*Problem description:* Reproduce the records that follow in full, excluding any picture they contain.

*Given records:*

***

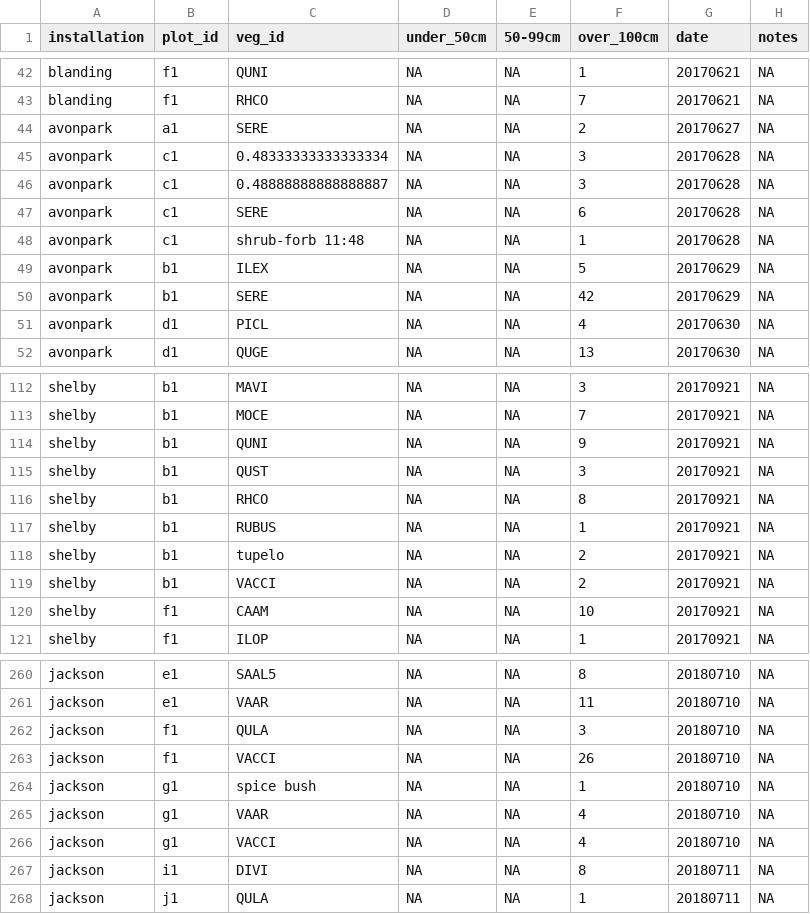
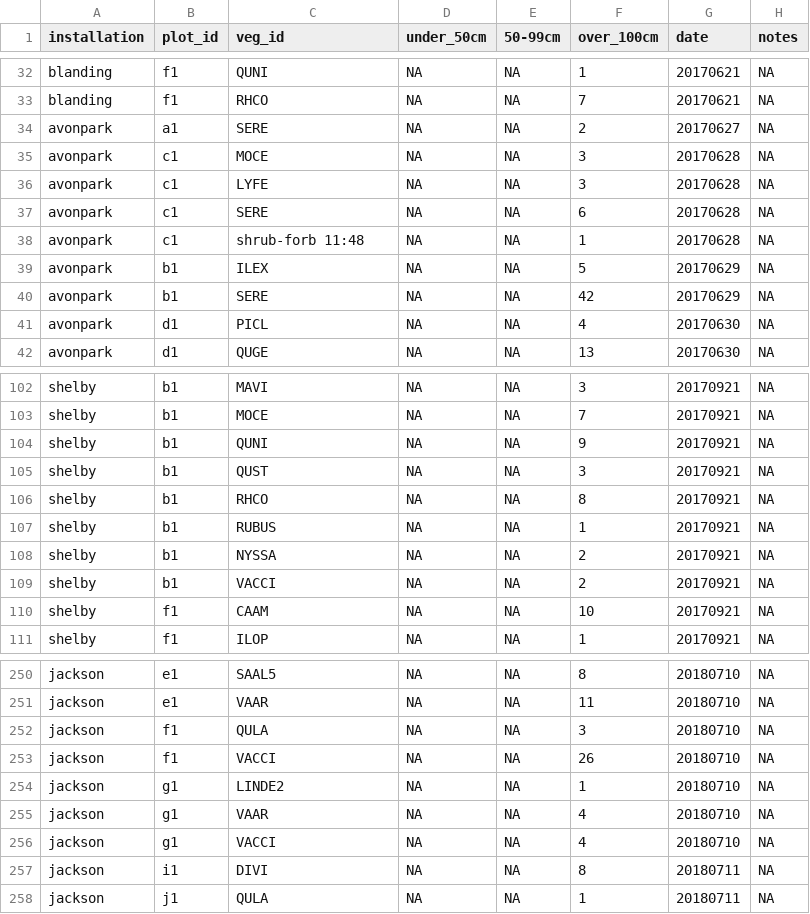
Before and after one commit to whalend/SERDP_Project, a CSV file: data/raw_data/subplot-woody-species.csv, drawn as a sheet; only a part is shown, gaps mark what is left out; the diff covers the shown part only.

```diff
--- a/data/raw_data/subplot-woody-species.csv
+++ b/data/raw_data/subplot-woody-species.csv
@@ -44,4 +34,4 @@
 "avonpark","a1","SERE",NA,NA,2,20170627,NA
-"avonpark","c1","0.48333333333333334",NA,NA,3,20170628,NA
-"avonpark","c1","0.48888888888888887",NA,NA,3,20170628,NA
+"avonpark","c1","MOCE",NA,NA,3,20170628,NA
+"avonpark","c1","LYFE",NA,NA,3,20170628,NA
 "avonpark","c1","SERE",NA,NA,6,20170628,NA
@@ -117,3 +107,3 @@
 "shelby","b1","RUBUS",NA,NA,1,20170921,NA
-"shelby","b1","tupelo",NA,NA,2,20170921,NA
+"shelby","b1","NYSSA",NA,NA,2,20170921,NA
 "shelby","b1","VACCI",NA,NA,2,20170921,NA
@@ -263,3 +253,3 @@
 "jackson","f1","VACCI",NA,NA,26,20180710,NA
-"jackson","g1","spice bush",NA,NA,1,20180710,NA
+"jackson","g1","LINDE2",NA,NA,1,20180710,NA
 "jackson","g1","VAAR",NA,NA,4,20180710,NA
```
Also changed, not shown: 10 removed rows and 4 edited cells elsewhere in this file.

***

*Your response:*
Before and after one commit to whalend/SERDP_Project, a CSV file: data/raw_data/subplot-woody-species.csv, drawn as a sheet; only a part is shown, gaps mark what is left out; the diff covers the shown part only.

```diff
--- a/data/raw_data/subplot-woody-species.csv
+++ b/data/raw_data/subplot-woody-species.csv
@@ -44,4 +34,4 @@
 "avonpark","a1","SERE",NA,NA,2,20170627,NA
-"avonpark","c1","0.48333333333333334",NA,NA,3,20170628,NA
-"avonpark","c1","0.48888888888888887",NA,NA,3,20170628,NA
+"avonpark","c1","MOCE",NA,NA,3,20170628,NA
+"avonpark","c1","LYFE",NA,NA,3,20170628,NA
 "avonpark","c1","SERE",NA,NA,6,20170628,NA
@@ -117,3 +107,3 @@
 "shelby","b1","RUBUS",NA,NA,1,20170921,NA
-"shelby","b1","tupelo",NA,NA,2,20170921,NA
+"shelby","b1","NYSSA",NA,NA,2,20170921,NA
 "shelby","b1","VACCI",NA,NA,2,20170921,NA
@@ -263,3 +253,3 @@
 "jackson","f1","VACCI",NA,NA,26,20180710,NA
-"jackson","g1","spice bush",NA,NA,1,20180710,NA
+"jackson","g1","LINDE2",NA,NA,1,20180710,NA
 "jackson","g1","VAAR",NA,NA,4,20180710,NA
```
Also changed, not shown: 10 removed rows and 4 edited cells elsewhere in this file.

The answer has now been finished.